Accepts a boolean value. Indicates whether the given handler should be analyzing stream of touch events or not. When set to false we can be sure that the handler's state will never become ACTIVE. If the value gets updated while the handler already started recognizing a gesture, then the handler's state it will immediately change to FAILED or CANCELLED (depending on its current state). Default value is true.

shouldCancelWhenOutside

Accepts a boolean value. When true the handler will cancel or fail recognition (depending on its current state) whenever the finger leaves the area of the connected view. Default value of this property is different depending on the handler type. Most handlers' shouldCancelWhenOutside property defaults to false except for the LongPressGestureHandler and TapGestureHandler which default to true.

simultaneousHandlers

Accepts a react ref object or an array of refs to other handler components (refs should be created using React.createRef()). When set, the handler will be allowed to activate even if one or more of the handlers provided by their refs are in an ACTIVE state. It will also prevent the provided handlers from cancelling the current handler when they activate. Read more in the cross handler interaction section.

waitFor

Accepts a react ref object or an array of refs to other handler components (refs should be created using React.createRef()). When set the handler will not activate as long as the handlers provided by their refs are in the BEGAN state. Read more in the cross handler interaction section.

hitSlop

This parameter enables control over what part of the connected view area can be used to begin recognizing the gesture. When a negative number is provided the bounds of the view will reduce the area by the given number of points in each of the sides evenly.

Instead you can pass an object to specify how each boundary side should be reduced by providing different number of points for left, right, top or bottom sides. You can alternatively provide horizontal or vertical instead of specifying directly left, right or top and bottom. Finally, the object can also take width and height attributes. When width is set it is only allow to specify one of the sides right or left. Similarly when height is provided only top or bottom can be set. Specifying width or height is useful if we only want the gesture to activate on the edge of the view. In which case for example we can set left: 0 and width: 20 which would make it possible for the gesture to be recognize when started no more than 20 points from the left edge.

IMPORTANT: Note that this parameter is primarily designed to reduce the area where gesture can activate. Hence it is only supported for all the values (except width and height) to be non positive (0 or lower). Although on Android it is supported for the values to also be positive and therefore allow to expand beyond view bounds but not further than the parent view bounds. To achieve this effect on both platforms you can use React Native's View hitSlop property.

onGestureEvent

Takes a callback that is going to be triggered for each subsequent touch event while the handler is in an ACTIVE state. Event payload depends on the particular handler type. Common set of event data attributes is documented below and handler specific attributes are documented on the corresponding handler pages.
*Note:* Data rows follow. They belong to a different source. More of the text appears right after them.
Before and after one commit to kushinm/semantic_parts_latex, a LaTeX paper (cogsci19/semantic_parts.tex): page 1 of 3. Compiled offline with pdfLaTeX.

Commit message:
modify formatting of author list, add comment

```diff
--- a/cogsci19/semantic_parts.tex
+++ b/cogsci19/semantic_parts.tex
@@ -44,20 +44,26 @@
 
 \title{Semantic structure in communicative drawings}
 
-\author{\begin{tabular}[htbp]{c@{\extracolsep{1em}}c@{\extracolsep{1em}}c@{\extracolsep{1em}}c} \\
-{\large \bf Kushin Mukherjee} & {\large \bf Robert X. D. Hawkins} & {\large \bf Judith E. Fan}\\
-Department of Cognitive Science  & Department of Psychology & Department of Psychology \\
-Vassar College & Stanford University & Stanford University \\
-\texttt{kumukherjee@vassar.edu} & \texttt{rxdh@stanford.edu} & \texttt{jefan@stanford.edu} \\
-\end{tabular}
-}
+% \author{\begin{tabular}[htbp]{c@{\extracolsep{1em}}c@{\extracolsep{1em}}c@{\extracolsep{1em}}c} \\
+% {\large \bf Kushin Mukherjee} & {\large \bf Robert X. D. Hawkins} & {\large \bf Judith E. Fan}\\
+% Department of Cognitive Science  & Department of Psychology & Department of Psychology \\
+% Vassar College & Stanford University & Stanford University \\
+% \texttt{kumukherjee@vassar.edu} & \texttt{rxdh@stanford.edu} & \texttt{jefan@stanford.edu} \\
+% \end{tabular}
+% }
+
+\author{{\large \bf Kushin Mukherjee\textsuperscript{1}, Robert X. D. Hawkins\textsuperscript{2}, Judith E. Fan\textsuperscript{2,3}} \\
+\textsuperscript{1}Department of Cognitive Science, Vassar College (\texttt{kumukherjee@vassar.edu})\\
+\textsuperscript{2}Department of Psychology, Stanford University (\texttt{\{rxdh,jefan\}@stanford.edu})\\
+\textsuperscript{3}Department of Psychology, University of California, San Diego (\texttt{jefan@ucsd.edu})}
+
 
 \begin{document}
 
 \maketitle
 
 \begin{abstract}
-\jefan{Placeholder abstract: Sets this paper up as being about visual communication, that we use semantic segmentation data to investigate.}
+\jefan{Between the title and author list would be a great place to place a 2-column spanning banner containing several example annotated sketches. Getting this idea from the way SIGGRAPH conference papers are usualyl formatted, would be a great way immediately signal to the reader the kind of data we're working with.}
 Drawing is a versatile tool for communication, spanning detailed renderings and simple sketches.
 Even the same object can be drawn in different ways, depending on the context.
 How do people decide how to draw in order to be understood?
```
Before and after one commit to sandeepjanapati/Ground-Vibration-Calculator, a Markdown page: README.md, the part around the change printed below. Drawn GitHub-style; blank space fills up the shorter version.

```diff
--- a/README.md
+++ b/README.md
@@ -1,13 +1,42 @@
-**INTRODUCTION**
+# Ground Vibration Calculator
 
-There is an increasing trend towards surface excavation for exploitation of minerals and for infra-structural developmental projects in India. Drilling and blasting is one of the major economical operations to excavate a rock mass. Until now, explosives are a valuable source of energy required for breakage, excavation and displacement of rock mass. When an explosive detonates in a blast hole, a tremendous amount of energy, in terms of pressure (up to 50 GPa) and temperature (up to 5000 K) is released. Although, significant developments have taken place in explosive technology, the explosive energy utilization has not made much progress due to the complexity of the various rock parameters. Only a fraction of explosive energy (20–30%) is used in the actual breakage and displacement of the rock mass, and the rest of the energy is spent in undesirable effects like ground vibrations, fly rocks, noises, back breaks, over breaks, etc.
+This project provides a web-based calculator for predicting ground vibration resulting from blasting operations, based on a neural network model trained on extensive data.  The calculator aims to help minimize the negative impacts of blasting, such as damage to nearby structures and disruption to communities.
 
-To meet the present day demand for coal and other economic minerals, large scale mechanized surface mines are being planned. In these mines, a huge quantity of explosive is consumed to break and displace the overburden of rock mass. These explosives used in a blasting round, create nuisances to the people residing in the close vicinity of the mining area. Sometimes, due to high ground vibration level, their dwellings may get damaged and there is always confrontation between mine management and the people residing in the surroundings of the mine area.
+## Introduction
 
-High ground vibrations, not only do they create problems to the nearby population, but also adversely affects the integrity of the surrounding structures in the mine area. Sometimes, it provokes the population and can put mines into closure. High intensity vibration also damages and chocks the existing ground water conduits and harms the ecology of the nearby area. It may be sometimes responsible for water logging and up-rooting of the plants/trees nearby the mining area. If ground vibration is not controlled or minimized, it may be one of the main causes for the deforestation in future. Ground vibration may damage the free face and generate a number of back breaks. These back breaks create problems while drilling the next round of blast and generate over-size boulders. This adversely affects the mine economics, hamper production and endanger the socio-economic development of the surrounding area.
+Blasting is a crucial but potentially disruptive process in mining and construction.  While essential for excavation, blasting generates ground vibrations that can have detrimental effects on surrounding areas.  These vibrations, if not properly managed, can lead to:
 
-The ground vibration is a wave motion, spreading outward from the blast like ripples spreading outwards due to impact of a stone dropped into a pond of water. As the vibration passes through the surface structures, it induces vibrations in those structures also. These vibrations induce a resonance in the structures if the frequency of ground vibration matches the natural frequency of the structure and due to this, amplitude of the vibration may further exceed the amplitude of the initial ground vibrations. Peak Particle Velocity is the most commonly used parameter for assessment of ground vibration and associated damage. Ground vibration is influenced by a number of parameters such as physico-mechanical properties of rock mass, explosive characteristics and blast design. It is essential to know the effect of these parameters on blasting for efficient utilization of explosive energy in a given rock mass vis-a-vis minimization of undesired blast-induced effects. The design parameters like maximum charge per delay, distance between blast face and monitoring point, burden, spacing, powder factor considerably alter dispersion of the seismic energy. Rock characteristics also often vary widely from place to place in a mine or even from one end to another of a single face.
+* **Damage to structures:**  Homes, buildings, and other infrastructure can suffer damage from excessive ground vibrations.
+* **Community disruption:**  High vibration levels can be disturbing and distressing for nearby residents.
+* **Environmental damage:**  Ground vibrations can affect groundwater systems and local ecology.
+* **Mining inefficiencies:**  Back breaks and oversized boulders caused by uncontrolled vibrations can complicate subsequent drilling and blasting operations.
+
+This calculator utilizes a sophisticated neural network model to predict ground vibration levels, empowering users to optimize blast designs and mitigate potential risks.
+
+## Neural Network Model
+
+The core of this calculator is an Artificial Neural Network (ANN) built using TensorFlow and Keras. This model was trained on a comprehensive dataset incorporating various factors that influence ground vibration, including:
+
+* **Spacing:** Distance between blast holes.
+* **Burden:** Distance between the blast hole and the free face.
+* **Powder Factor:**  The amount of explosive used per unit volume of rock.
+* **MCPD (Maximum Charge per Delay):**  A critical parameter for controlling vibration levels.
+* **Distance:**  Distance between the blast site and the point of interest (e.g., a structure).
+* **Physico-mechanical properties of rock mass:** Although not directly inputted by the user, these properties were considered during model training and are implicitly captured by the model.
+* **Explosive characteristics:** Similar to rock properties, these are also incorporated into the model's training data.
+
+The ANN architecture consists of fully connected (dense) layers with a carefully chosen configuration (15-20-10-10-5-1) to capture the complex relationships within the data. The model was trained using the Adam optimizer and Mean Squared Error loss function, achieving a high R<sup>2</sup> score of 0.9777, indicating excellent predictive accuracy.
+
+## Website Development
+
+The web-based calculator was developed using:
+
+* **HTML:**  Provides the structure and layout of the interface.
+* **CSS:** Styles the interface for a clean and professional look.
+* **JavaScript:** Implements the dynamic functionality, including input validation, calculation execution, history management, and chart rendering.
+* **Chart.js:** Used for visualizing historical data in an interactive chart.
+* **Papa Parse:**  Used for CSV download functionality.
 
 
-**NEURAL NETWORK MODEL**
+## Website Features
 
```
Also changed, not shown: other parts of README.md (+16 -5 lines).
E.g. event payload for PinchGestureHandler contains scale attribute that represents how the distance between fingers changed since when the gesture started.

Instead of a callback Animated.event object can be used. Also Animated events with useNativeDriver flag enabled are fully supported.

onHandlerStateChange

Takes a callback that is going to be triggered when state of the given handler changes.

The event payload contains the same payload as in case of onGestureEvent including handler specific event attributes some handlers may provide.

In addition onHandlerStateChange event payload contains oldState attribute which represents the state of the handler right before the change.

Instead of a callback Animated.event object can be used. Also Animated events with useNativeDriver flag enabled are fully supported.

Event data

This section describes the attributes of event object being provided to onGestureEvent and onHandlerStateChange callbacks:

state

Current state of the handler. Expressed as one of the constants exported under State object by the library. Refer to the section about handler state to learn more about how to use it.

numberOfPointers

Represents the number of pointers (fingers) currently placed on the screen.